Toyota Puts Fun in Functionality With New Prius

Toyota claims the new Prius engine is the world’s first to achieve an amazing 40% maximum thermal efficiency, the measure of how much energy from the fuel actually reaches the drive wheels.  

Wards 10 Best Engines competition has recognized outstanding powertrains for 22 years. This installment of the 2016 “Story Behind the 10 Best Engines” series looks at the development of the latest hybrid-electric powertrain in the Toyota Prius.

WardsAuto editors have been unabashed fans of Toyota’s iconic Prius hybrid-electric vehicle since it began reaching U.S. shores, primarily for its fuel efficiency and engineering innovation. And they have named previous models Wards 10 Best Engines Award winners in 2001, 2004 and 2010.

The ’16 Prius hatchback delivers the best fuel economy of any vehicle without a plug: 54/50 mpg (4.4-4.7L/100 km) city/highway and WardAuto’s Prius Two Eco test vehicle rated even higher on the official EPA scale at 58/53 mpg (4.0-4.4L/100 km).

So it’s no surprise the new fourth-generation Prius earns Toyota another trophy for 2016. But beyond this latest fuel-economy benchmark is a new dimension: unlike previous high-efficiency Prius models, this one actually can be fairly fun to drive. Not only does its Toyota New Global Architecture platform provide better ride and handling, its redesigned propulsion system adds noticeably more pep.

“With an all-new 96-hp 1.8L 4-cyl. paired with two electric motors pumping another 53 kW (71 hp) of juice from batteries stored in the rear, the new Prius delivers seamless acceleration and real-world fuel economy during our evaluations of up to 61 mpg (3.8L/100 km),” WardsAuto judges report. “It’s quieter and silkier than the old Prius, and a ‘Power’ button provides a noticeable kick on freeway entrance ramps.” Its peak torque is 105 lb.-ft. (142 Nm).

The ’16 Prius engine’s significantly higher efficiency comes mostly thanks to three primary areas of improvement: combustion process, heat management and friction reduction.

For improved combustion, new intake-port geometry increases the charge tumble ratio to 2.8 from the previous engine’s 0.8, leading to 35% quicker combustion, while exhaust scavenging is improved by optimizing the length of the exhaust manifold. New cooled EGR ups the EGR rate 67% for improved thermal efficiency, and optimized intake valve timing further improves scavenging.

“The power-split propulsion system that balances the engine and battery follows the same character as before,” says Heraldo Stefanon, manager-hybrid vehicles and drivetrain at the Toyota Technical Center.

“But we redesigned the engine and found ways of delivering the power in a more efficient way. We improved combustion by expanding exhaust gas recirculation and improving the way the air comes into the cylinders with increased tumble. And reduction of friction in everything that’s turning in the engine was very important.”
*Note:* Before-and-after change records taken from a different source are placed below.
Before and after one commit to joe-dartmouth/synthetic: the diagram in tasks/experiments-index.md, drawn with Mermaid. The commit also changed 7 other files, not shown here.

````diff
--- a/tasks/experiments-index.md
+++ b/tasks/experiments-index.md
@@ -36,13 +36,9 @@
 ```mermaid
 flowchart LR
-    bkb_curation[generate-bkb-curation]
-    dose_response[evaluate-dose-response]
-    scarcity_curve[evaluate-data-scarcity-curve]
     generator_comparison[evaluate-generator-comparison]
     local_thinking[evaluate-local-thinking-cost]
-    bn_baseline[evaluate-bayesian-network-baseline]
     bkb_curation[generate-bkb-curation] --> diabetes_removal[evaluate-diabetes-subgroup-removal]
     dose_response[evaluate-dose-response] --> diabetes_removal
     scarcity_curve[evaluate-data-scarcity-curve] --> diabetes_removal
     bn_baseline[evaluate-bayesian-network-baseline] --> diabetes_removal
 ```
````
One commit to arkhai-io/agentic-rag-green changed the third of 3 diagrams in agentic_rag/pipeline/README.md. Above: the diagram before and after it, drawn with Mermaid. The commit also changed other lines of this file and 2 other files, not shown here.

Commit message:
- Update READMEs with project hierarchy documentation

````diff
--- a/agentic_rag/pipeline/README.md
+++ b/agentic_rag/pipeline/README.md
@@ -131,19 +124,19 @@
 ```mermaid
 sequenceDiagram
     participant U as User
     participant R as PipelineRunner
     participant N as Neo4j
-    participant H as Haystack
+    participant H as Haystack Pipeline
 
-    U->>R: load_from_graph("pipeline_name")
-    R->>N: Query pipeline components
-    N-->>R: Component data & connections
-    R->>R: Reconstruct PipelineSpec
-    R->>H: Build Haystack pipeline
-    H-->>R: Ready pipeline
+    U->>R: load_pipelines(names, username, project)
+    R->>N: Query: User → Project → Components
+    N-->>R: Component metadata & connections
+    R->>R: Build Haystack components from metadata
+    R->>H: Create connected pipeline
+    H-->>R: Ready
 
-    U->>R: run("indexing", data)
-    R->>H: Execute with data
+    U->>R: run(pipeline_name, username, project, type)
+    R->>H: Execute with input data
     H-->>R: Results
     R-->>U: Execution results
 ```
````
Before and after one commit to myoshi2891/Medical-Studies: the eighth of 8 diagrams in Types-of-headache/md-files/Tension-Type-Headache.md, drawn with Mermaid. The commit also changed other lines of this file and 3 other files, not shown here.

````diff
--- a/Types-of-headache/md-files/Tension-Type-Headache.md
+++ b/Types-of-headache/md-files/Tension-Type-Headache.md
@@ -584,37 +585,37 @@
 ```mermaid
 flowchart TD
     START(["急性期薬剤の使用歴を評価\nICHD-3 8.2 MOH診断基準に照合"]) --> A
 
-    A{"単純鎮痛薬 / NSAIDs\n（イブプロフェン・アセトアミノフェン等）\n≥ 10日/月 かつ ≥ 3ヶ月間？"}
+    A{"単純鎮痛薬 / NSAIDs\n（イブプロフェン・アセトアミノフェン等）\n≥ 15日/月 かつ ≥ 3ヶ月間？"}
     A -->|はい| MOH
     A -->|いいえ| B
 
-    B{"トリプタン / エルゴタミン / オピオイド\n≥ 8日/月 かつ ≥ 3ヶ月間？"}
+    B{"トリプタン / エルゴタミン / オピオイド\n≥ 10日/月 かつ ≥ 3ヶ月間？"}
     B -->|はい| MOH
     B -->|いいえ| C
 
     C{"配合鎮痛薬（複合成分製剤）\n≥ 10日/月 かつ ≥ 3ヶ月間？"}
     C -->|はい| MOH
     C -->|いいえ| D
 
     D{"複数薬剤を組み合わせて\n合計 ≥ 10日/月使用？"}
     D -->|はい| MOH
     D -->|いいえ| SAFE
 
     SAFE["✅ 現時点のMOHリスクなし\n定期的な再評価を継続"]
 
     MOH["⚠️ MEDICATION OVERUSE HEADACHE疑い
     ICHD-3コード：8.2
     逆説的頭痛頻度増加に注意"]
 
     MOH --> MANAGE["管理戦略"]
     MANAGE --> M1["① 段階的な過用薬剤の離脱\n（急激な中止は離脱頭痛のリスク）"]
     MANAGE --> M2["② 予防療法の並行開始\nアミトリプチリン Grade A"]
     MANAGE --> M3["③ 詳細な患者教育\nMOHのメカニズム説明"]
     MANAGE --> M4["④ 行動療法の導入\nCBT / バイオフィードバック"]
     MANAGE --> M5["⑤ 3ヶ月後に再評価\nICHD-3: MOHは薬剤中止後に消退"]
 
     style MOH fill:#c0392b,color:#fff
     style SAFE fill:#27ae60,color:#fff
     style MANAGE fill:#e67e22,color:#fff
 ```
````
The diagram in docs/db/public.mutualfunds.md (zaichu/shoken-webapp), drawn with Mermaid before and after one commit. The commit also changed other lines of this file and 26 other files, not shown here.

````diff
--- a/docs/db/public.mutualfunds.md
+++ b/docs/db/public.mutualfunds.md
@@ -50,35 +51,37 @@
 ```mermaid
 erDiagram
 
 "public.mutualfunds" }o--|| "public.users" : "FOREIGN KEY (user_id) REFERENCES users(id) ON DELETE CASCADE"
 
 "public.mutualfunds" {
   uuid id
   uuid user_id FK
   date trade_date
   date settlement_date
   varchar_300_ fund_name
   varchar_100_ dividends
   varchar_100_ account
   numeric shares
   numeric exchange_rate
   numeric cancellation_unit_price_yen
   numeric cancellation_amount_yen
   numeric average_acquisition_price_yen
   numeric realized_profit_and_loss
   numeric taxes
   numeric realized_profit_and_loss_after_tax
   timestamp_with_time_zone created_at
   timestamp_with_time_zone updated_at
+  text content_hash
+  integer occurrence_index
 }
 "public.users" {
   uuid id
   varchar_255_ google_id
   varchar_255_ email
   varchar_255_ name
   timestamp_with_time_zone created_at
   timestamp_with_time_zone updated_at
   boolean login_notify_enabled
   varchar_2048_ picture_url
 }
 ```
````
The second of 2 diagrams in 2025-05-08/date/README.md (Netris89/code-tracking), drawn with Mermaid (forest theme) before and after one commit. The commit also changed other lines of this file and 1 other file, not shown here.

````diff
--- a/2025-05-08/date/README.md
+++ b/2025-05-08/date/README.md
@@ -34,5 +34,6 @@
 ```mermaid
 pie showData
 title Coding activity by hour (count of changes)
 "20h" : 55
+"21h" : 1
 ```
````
Those many friction reductions include fine grooves in the crankshaft bearings that create negative pressure to draw in oil and retain it better; lower-friction valvetrain and chain-drive systems; a new resin coating on the piston skirts; and a new 9-tooth oil pump that increases discharge volume 20% over the previous 6-tooth unit to enable the use of low-viscosity engine oil.

Also important are heat-management enhancements, including improvements to the cylinder-head water jacket, a new water-jacket spacer and drilled passages in the cylinder block to keep the engine within good operating temperatures.

Toyota claims this new Prius engine incorporates more than 50 other efficiency-enhancing technologies in addition to all these improvements. The result is the world’s first engine to achieve an amazing 40% maximum thermal efficiency, the measure of how much energy from the fuel actually reaches the drive wheels.

Internal combustion engines are typically 33-35% thermally efficient. “We are reaching new grounds in delivering that energy to the wheels, reducing the waste that goes out in heat,” Stefanon says. “That 40% efficiency was a specific target from the beginning.”

Another major goal was a 10% fuel-economy improvement.

“The previous Prius had combined EPA economy of 50 mpg (4.7L/100 km),” Stefanon says. “We wanted to improve that by 10%, but maintaining performance was a key objective. The new Prius is slightly quicker than the previous car and more agile due to the new architecture and rear suspension.”

Lighter and More Compact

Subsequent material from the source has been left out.